All lines holding the string "docs" should be copied from the data below.

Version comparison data

BEGIN

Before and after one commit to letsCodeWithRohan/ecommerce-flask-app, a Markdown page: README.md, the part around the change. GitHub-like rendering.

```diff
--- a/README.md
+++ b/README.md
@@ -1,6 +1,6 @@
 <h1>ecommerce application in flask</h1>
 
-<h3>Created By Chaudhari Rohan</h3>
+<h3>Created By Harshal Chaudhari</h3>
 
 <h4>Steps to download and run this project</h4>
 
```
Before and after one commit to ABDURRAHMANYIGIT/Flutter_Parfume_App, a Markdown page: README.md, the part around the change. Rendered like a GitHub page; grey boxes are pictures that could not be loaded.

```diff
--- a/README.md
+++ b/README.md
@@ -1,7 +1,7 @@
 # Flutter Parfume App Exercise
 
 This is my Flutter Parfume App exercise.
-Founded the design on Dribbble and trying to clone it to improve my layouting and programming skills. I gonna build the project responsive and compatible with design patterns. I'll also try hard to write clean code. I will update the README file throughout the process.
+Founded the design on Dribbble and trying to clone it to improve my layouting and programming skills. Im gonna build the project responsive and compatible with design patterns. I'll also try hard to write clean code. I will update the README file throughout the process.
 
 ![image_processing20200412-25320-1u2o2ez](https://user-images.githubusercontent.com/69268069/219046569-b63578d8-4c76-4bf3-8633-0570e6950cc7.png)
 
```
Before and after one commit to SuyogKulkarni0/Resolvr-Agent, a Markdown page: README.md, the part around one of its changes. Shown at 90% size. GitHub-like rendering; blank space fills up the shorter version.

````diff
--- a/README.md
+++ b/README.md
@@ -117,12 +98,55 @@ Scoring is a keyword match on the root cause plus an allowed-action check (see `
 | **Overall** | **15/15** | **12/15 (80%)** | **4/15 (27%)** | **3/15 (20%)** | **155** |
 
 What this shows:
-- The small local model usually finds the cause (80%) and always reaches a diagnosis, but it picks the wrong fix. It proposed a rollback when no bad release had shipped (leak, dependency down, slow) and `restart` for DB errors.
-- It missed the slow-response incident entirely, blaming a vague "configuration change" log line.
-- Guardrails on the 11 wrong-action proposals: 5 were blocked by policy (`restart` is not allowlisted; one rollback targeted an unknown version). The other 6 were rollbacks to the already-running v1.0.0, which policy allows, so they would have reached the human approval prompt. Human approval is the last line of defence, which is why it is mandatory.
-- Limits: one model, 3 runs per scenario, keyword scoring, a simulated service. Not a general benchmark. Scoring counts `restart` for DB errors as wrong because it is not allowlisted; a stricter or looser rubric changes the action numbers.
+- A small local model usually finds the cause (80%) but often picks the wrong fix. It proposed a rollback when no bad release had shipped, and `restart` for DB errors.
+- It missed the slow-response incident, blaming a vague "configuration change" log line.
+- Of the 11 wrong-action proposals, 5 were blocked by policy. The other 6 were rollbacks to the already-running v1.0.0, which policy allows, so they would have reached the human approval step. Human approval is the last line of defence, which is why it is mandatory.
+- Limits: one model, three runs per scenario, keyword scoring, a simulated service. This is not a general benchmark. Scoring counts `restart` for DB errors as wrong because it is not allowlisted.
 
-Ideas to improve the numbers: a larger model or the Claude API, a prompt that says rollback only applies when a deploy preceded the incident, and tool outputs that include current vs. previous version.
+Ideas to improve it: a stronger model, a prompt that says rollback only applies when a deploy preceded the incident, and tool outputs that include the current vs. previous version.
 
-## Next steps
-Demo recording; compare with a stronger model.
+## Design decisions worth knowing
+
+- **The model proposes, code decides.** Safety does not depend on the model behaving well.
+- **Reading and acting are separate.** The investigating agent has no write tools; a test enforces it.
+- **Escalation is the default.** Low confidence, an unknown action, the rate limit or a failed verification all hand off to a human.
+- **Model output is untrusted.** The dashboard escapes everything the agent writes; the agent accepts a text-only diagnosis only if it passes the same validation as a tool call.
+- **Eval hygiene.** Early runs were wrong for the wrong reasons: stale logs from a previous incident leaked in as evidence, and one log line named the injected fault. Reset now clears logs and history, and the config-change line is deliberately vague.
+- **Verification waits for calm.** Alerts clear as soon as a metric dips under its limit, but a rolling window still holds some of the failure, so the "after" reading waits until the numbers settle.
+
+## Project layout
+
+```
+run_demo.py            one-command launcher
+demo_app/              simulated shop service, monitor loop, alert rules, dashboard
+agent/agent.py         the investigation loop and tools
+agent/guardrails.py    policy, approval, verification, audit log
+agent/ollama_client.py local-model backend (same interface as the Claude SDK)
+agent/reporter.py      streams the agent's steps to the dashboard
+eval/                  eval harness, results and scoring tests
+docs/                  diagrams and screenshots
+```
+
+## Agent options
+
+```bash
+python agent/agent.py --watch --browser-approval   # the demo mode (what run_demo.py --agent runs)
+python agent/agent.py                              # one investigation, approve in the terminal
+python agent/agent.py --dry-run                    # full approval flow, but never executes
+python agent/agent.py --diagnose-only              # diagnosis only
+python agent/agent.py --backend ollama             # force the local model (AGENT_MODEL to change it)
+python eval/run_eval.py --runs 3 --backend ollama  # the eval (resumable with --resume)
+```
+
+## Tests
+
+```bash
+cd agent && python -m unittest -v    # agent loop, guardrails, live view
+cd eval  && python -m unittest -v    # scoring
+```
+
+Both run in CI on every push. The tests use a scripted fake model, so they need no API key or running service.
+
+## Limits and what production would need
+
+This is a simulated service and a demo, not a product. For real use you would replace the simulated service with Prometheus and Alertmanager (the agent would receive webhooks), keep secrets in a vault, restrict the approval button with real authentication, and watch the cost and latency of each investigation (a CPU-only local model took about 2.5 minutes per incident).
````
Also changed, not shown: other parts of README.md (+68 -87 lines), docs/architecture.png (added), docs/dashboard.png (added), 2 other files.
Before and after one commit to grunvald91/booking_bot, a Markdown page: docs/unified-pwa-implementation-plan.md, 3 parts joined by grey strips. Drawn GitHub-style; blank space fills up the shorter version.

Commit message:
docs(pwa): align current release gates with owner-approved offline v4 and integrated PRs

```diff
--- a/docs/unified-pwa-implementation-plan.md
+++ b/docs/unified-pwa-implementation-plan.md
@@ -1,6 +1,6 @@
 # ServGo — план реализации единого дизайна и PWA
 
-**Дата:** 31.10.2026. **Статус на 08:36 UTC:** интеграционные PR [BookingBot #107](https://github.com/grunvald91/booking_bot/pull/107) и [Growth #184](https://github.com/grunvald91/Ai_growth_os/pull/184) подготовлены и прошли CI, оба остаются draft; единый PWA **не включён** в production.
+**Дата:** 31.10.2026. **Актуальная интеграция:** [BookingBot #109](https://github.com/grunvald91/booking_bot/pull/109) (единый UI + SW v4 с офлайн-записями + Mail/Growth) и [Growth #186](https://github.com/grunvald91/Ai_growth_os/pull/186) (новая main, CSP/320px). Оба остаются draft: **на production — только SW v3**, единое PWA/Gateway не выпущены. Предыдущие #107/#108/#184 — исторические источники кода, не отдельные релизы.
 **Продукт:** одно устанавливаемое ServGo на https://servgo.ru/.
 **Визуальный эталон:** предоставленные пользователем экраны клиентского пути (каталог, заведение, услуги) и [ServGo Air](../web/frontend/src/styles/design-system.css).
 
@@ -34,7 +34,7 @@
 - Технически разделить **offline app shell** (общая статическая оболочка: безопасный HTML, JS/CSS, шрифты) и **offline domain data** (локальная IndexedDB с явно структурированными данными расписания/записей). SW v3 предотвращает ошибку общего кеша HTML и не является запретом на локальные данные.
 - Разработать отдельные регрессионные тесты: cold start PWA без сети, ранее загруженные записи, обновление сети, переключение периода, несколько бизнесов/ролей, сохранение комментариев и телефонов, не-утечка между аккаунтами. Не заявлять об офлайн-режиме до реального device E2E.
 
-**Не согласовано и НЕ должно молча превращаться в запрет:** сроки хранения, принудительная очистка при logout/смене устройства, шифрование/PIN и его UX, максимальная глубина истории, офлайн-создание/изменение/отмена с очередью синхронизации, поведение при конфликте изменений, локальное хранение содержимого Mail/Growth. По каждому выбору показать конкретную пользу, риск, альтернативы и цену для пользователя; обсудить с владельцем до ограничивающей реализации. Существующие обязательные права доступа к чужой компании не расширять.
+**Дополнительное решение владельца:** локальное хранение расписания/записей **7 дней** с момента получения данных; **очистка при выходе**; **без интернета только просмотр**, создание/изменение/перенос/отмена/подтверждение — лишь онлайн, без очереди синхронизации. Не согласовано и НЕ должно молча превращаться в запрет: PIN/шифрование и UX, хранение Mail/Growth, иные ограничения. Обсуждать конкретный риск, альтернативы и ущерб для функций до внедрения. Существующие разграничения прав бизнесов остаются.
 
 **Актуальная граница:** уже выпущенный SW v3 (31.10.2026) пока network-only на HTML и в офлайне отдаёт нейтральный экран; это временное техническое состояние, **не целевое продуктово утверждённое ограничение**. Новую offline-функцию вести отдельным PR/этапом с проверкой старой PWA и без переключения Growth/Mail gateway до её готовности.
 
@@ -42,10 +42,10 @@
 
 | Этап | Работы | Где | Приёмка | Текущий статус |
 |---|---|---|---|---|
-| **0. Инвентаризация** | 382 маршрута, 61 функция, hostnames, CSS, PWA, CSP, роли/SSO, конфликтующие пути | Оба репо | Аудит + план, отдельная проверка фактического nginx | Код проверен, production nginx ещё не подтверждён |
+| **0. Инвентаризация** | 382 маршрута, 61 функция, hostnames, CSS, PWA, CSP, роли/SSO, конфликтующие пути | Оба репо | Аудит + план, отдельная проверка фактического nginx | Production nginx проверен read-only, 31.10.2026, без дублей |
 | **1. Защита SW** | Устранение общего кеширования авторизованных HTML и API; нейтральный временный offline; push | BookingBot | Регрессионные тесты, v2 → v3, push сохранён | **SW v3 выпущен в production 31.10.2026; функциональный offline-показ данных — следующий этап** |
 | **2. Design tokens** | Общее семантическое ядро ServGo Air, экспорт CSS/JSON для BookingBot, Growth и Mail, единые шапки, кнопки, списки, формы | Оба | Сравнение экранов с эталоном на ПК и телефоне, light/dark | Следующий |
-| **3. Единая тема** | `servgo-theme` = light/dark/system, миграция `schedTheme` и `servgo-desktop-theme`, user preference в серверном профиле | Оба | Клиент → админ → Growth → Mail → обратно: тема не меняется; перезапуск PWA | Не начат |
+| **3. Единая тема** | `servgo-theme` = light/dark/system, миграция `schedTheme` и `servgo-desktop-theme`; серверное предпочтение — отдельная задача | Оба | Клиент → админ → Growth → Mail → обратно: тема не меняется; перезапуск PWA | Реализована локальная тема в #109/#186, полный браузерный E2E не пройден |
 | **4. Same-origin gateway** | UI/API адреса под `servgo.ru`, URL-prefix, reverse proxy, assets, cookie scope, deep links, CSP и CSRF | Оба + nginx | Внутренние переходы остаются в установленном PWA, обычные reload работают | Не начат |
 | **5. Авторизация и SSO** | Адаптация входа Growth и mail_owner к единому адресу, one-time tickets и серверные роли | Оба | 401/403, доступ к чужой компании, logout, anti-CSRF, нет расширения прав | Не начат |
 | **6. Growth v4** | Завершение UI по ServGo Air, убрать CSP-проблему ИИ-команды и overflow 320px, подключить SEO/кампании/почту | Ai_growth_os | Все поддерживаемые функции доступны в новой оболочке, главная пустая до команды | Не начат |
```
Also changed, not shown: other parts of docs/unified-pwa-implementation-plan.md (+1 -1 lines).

END

### Answer below
+docs/                  diagrams and screenshots
Also changed, not shown: other parts of README.md (+68 -87 lines), docs/architecture.png (added), docs/dashboard.png (added), 2 other files.
Before and after one commit to grunvald91/booking_bot, a Markdown page: docs/unified-pwa-implementation-plan.md, 3 parts joined by grey strips. Drawn GitHub-style; blank space fills up the shorter version.
docs(pwa): align current release gates with owner-approved offline v4 and integrated PRs
--- a/docs/unified-pwa-implementation-plan.md
+++ b/docs/unified-pwa-implementation-plan.md
Also changed, not shown: other parts of docs/unified-pwa-implementation-plan.md (+1 -1 lines).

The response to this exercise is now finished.